» How to complete this task
In this exercise, every entry is to be copied exactly.

Segment Start: Exercise materials

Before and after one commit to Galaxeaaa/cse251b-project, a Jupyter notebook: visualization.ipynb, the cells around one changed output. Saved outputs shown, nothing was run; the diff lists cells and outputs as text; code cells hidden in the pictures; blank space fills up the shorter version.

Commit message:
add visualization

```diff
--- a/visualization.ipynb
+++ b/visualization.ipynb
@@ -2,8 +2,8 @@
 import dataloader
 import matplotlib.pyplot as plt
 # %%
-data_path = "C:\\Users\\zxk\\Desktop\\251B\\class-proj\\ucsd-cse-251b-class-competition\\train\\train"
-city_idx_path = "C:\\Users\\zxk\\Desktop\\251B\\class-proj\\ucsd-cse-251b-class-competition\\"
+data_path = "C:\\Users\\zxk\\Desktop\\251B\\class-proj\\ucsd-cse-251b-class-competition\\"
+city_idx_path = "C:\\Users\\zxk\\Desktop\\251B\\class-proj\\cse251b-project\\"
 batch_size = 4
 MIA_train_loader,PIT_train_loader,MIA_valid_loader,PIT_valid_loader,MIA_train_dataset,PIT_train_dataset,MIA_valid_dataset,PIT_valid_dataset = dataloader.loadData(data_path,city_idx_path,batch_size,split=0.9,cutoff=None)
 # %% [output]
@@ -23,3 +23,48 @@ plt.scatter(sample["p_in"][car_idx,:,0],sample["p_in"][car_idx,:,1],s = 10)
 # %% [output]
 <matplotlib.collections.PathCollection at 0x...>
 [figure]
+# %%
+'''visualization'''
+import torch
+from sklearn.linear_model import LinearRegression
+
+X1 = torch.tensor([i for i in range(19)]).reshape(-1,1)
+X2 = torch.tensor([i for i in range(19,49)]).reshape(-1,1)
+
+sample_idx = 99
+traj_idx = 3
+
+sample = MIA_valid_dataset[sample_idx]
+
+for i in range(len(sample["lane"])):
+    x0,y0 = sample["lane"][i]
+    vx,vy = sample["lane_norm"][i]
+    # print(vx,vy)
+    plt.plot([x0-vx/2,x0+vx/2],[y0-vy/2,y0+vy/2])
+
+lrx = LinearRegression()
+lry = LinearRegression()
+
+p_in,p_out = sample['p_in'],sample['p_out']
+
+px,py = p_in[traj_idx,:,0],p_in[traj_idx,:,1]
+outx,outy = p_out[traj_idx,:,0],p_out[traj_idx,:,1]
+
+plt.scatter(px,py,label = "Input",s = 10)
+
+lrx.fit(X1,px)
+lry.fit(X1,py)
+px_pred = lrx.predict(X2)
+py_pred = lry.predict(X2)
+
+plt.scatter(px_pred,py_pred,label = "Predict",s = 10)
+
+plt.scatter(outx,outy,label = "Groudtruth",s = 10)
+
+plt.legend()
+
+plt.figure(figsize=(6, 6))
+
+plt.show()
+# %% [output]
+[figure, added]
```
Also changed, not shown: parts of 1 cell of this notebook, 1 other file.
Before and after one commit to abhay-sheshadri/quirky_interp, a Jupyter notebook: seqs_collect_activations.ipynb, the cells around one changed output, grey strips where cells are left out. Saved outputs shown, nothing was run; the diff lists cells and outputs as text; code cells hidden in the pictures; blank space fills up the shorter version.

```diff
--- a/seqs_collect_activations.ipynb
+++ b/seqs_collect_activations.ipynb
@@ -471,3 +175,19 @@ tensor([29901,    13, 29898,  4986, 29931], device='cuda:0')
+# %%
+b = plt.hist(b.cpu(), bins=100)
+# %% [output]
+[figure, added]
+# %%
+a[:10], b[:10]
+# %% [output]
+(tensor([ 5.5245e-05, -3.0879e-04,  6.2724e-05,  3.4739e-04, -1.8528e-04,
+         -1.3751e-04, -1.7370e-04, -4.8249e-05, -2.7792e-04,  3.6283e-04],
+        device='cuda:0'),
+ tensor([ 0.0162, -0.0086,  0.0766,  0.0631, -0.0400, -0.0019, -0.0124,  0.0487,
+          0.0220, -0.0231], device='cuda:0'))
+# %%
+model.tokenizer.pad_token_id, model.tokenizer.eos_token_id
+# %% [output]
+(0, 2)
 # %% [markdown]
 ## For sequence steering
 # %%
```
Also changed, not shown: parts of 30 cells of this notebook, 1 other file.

Segment End: Exercise materials

» Problem solution
Before and after one commit to Galaxeaaa/cse251b-project, a Jupyter notebook: visualization.ipynb, the cells around one changed output. Saved outputs shown, nothing was run; the diff lists cells and outputs as text; code cells hidden in the pictures; blank space fills up the shorter version.

Commit message:
add visualization

```diff
--- a/visualization.ipynb
+++ b/visualization.ipynb
@@ -2,8 +2,8 @@
 import dataloader
 import matplotlib.pyplot as plt
 # %%
-data_path = "C:\\Users\\zxk\\Desktop\\251B\\class-proj\\ucsd-cse-251b-class-competition\\train\\train"
-city_idx_path = "C:\\Users\\zxk\\Desktop\\251B\\class-proj\\ucsd-cse-251b-class-competition\\"
+data_path = "C:\\Users\\zxk\\Desktop\\251B\\class-proj\\ucsd-cse-251b-class-competition\\"
+city_idx_path = "C:\\Users\\zxk\\Desktop\\251B\\class-proj\\cse251b-project\\"
 batch_size = 4
 MIA_train_loader,PIT_train_loader,MIA_valid_loader,PIT_valid_loader,MIA_train_dataset,PIT_train_dataset,MIA_valid_dataset,PIT_valid_dataset = dataloader.loadData(data_path,city_idx_path,batch_size,split=0.9,cutoff=None)
 # %% [output]
@@ -23,3 +23,48 @@ plt.scatter(sample["p_in"][car_idx,:,0],sample["p_in"][car_idx,:,1],s = 10)
 # %% [output]
 <matplotlib.collections.PathCollection at 0x...>
 [figure]
+# %%
+'''visualization'''
+import torch
+from sklearn.linear_model import LinearRegression
+
+X1 = torch.tensor([i for i in range(19)]).reshape(-1,1)
+X2 = torch.tensor([i for i in range(19,49)]).reshape(-1,1)
+
+sample_idx = 99
+traj_idx = 3
+
+sample = MIA_valid_dataset[sample_idx]
+
+for i in range(len(sample["lane"])):
+    x0,y0 = sample["lane"][i]
+    vx,vy = sample["lane_norm"][i]
+    # print(vx,vy)
+    plt.plot([x0-vx/2,x0+vx/2],[y0-vy/2,y0+vy/2])
+
+lrx = LinearRegression()
+lry = LinearRegression()
+
+p_in,p_out = sample['p_in'],sample['p_out']
+
+px,py = p_in[traj_idx,:,0],p_in[traj_idx,:,1]
+outx,outy = p_out[traj_idx,:,0],p_out[traj_idx,:,1]
+
+plt.scatter(px,py,label = "Input",s = 10)
+
+lrx.fit(X1,px)
+lry.fit(X1,py)
+px_pred = lrx.predict(X2)
+py_pred = lry.predict(X2)
+
+plt.scatter(px_pred,py_pred,label = "Predict",s = 10)
+
+plt.scatter(outx,outy,label = "Groudtruth",s = 10)
+
+plt.legend()
+
+plt.figure(figsize=(6, 6))
+
+plt.show()
+# %% [output]
+[figure, added]
```
Also changed, not shown: parts of 1 cell of this notebook, 1 other file.
Before and after one commit to abhay-sheshadri/quirky_interp, a Jupyter notebook: seqs_collect_activations.ipynb, the cells around one changed output, grey strips where cells are left out. Saved outputs shown, nothing was run; the diff lists cells and outputs as text; code cells hidden in the pictures; blank space fills up the shorter version.

```diff
--- a/seqs_collect_activations.ipynb
+++ b/seqs_collect_activations.ipynb
@@ -471,3 +175,19 @@ tensor([29901,    13, 29898,  4986, 29931], device='cuda:0')
+# %%
+b = plt.hist(b.cpu(), bins=100)
+# %% [output]
+[figure, added]
+# %%
+a[:10], b[:10]
+# %% [output]
+(tensor([ 5.5245e-05, -3.0879e-04,  6.2724e-05,  3.4739e-04, -1.8528e-04,
+         -1.3751e-04, -1.7370e-04, -4.8249e-05, -2.7792e-04,  3.6283e-04],
+        device='cuda:0'),
+ tensor([ 0.0162, -0.0086,  0.0766,  0.0631, -0.0400, -0.0019, -0.0124,  0.0487,
+          0.0220, -0.0231], device='cuda:0'))
+# %%
+model.tokenizer.pad_token_id, model.tokenizer.eos_token_id
+# %% [output]
+(0, 2)
 # %% [markdown]
 ## For sequence steering
 # %%
```
Also changed, not shown: parts of 30 cells of this notebook, 1 other file.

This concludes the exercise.